Participating in the personal development programme Living Life to the Full is another option for those with anxiety issues. This is a 12-hour course, delivered locally and free of charge by Cornerstone House Centre. It involves Cognitive Behavioural Therapy (CBT), a talking therapy which helps people deal with overwhelming problems by breaking them down into smaller chunks.
The course aims to help individuals manage their problems by changing the way they think and behave. The sessions focus on the concept that a person’s thoughts, feelings, physical sensations and actions are interconnected, and that negative thoughts and feelings can cause a vicious cycle.
How Can I Help Someone Else Who Has Anxiety?
If you’ve never experienced major anxiety, it can be difficult to understand and know how to help others going through it. Here are some tips from Cumbernauld Family Hub for supporting children and young people affected by anxiety:

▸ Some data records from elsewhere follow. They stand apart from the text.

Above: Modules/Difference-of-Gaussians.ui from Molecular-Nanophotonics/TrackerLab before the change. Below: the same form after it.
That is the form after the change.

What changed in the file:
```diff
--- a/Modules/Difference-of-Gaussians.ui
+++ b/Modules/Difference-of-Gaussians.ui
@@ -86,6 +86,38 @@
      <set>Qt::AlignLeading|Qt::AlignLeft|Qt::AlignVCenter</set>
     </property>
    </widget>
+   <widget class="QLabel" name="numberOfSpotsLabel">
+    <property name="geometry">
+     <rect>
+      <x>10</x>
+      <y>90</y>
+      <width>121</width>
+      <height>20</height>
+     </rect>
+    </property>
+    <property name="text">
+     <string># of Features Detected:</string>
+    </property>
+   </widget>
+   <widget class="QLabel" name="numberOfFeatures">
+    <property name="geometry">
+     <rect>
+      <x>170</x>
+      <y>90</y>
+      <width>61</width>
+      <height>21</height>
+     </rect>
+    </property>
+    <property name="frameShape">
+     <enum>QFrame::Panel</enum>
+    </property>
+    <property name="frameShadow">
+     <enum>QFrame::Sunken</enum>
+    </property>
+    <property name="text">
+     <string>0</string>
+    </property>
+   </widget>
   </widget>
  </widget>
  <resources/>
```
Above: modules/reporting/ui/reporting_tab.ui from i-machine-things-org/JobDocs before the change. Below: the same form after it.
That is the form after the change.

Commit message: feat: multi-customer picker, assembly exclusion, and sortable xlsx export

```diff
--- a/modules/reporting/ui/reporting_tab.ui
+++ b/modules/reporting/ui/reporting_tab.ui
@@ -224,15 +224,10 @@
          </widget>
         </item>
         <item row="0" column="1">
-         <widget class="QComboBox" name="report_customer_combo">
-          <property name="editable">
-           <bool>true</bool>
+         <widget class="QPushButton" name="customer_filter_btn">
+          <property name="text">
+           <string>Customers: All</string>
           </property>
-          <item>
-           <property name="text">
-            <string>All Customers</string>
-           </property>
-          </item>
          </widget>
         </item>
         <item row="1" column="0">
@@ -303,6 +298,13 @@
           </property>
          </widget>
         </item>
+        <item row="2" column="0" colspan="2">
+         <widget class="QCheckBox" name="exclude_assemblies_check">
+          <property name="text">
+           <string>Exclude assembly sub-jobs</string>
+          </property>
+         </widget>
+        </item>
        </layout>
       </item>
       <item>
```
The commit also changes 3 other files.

Be there to listen; ask them how they are regularly, so they get used to speaking about their feelings.
Stay involved in their life; show interest in it and the things that are important to them.
Support positive routines; be a positive role model and support regular bedtime routines, healthy eating and getting active.
Encourage their interests; being active, creative, learning things and being a part of a team are all good for mental health.
Take what they say seriously; help them feel valued in what they say, and help them work through difficult emotions.
There are a range of organisations and services available which offer support to individuals and families in the Cumbernauld area affected by an anxiety disorder.
Signposting to a suitable local service can be obtained by contacting Well-informed on 0800 073 0918 or emailing email@example.com. Furthermore, a range of mental health resources can be accessed by visiting the Elament website.
For young people anxious about coronavirus, Cumbernauld Community Health Information Hub highly recommends a resourceful web portal published by Young Scot which provides key information, guidance and explanations in relation to COVID-19 in a simple and jargon-free way.